Gen Y’s Passion Problem

Gen Y’s Passion Problem

By Cal Newport  – Harvard Business Review

 Generation Y, is entering the job market in record numbers, and according to many commentators things are not going well. Earlier this year, a New York Times op-ed called Gen Y  “Generation Why Bother,” noting that we’re “perhaps…too happy at home checking Facebook,” when we could be out aggressively seeking new jobs and helping the economy recover.

To many, the core problem of this generation is that Gen Y is too entitled. Cal Newport argues that the problem is to do more with being misinformed arguing that this generation was raised according to the ethos of  “follow your passion”

This  simple phrase, “follow your passion,” turns out to be surprisingly pernicious.

It implies that you start by identifying a passion and then match this preexisting calling to a job. Because the passion precedes the job, it stands to reason that you should love your work from the very first day. Yet often people’s passion develops slowly,  can be unexpected and complicated.
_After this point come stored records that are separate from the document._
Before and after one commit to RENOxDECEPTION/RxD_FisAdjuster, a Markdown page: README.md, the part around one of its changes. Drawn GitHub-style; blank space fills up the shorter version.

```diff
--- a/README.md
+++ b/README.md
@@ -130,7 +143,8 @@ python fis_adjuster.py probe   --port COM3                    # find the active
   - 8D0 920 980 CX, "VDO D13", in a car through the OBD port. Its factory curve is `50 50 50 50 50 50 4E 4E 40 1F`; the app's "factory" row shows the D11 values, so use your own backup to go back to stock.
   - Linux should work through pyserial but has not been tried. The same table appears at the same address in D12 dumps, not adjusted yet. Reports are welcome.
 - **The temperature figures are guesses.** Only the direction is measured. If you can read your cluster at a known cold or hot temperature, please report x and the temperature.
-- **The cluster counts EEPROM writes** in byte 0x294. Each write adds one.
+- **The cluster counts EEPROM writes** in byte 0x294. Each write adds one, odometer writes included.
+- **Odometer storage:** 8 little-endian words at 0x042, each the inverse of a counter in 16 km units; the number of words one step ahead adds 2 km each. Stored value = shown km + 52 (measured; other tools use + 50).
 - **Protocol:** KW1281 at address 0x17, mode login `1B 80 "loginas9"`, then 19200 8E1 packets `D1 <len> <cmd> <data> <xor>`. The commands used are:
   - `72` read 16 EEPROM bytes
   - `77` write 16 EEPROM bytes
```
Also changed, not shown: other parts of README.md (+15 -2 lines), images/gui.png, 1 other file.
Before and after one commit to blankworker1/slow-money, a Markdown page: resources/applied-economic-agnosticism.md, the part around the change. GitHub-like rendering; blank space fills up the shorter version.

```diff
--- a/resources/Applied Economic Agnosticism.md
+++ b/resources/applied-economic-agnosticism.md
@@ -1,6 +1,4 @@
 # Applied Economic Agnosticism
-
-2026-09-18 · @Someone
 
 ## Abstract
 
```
It’s rare, to find someone who loves their career before they’ve become very good at it — expertise generates many different engaging traits, such as respect, impact, autonomy — and the process of becoming good can be frustrating and take years.

The early stages of a fantastic career might not feel fantastic at all, Members of Generation Y often demand a lot from their working life immediately and are often disappointed with their experiences.

The tough skill-building phase at the beginning of a person’s career can provide the foundation for a wonderful career, but in this common scenario the “follow your passion” dogma would tell you that this work is not immediately enjoyable and therefore is not your passion.

Steve Jobs, for example, in his oft-cited Stanford Commencement address, told the crowd to not “settle” for anything less than work they loved. Jobs clearly loved building Apple, but as his biographers reveal, he stumbled into this career path at a time when he was more concerned with issues of philosophy and Eastern mysticism.